EXERCISE OBJECTIVE :: The finished copy should match every record exactly and contain no pictures.

DATA ::

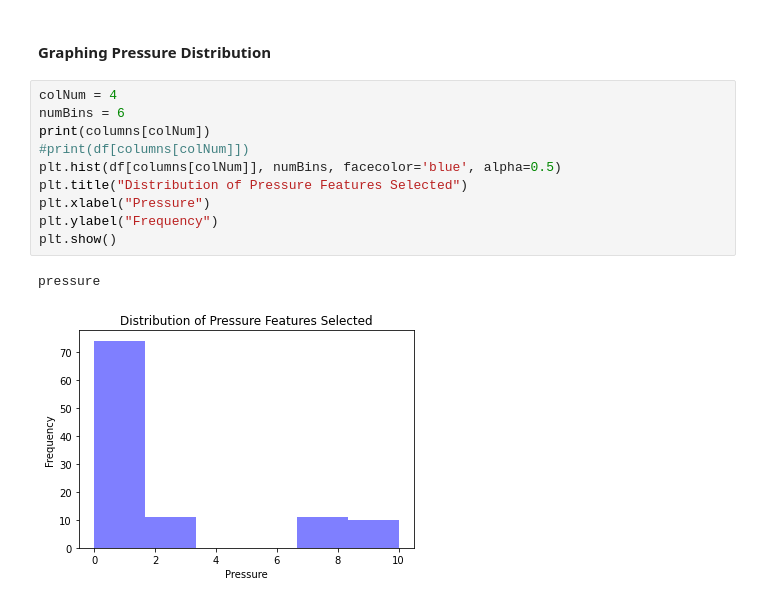
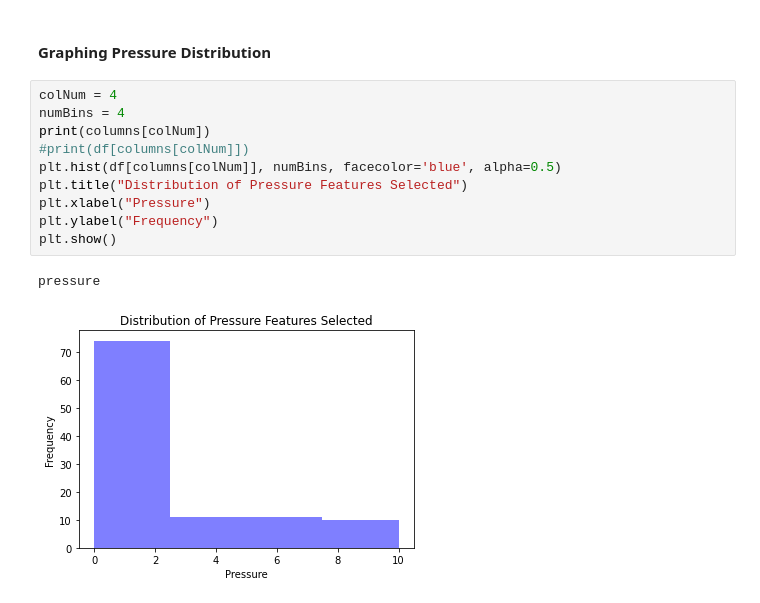
Before and after one commit to Data-Driven-Materials-Science/solarCells, a Jupyter notebook: solarCell-DataAnalysis.ipynb, the cells around one changed output. Cells and saved outputs as stored; diff of their text form.

```diff
--- a/solarCell-DataAnalysis.ipynb
+++ b/solarCell-DataAnalysis.ipynb
@@ -65,14 +66,14 @@ distance
 #### Graphing Pressure Distribution
 # %%
 colNum = 4
-numBins = 6
+numBins = 4
 print(columns[colNum])
 #print(df[columns[colNum]])
 plt.hist(df[columns[colNum]], numBins, facecolor='blue', alpha=0.5)
 plt.title("Distribution of Pressure Features Selected")
 plt.xlabel("Pressure")
 plt.ylabel("Frequency")
 plt.show()
 # %% [output]
 pressure
-[figure, old version]
+[figure, new version]
```
Also changed, not shown: parts of 4 cells of this notebook, 2 other files.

RESPONSE ::
Before and after one commit to Data-Driven-Materials-Science/solarCells, a Jupyter notebook: solarCell-DataAnalysis.ipynb, the cells around one changed output. Cells and saved outputs as stored; diff of their text form.

```diff
--- a/solarCell-DataAnalysis.ipynb
+++ b/solarCell-DataAnalysis.ipynb
@@ -65,14 +66,14 @@ distance
 #### Graphing Pressure Distribution
 # %%
 colNum = 4
-numBins = 6
+numBins = 4
 print(columns[colNum])
 #print(df[columns[colNum]])
 plt.hist(df[columns[colNum]], numBins, facecolor='blue', alpha=0.5)
 plt.title("Distribution of Pressure Features Selected")
 plt.xlabel("Pressure")
 plt.ylabel("Frequency")
 plt.show()
 # %% [output]
 pressure
-[figure, old version]
+[figure, new version]
```
Also changed, not shown: parts of 4 cells of this notebook, 2 other files.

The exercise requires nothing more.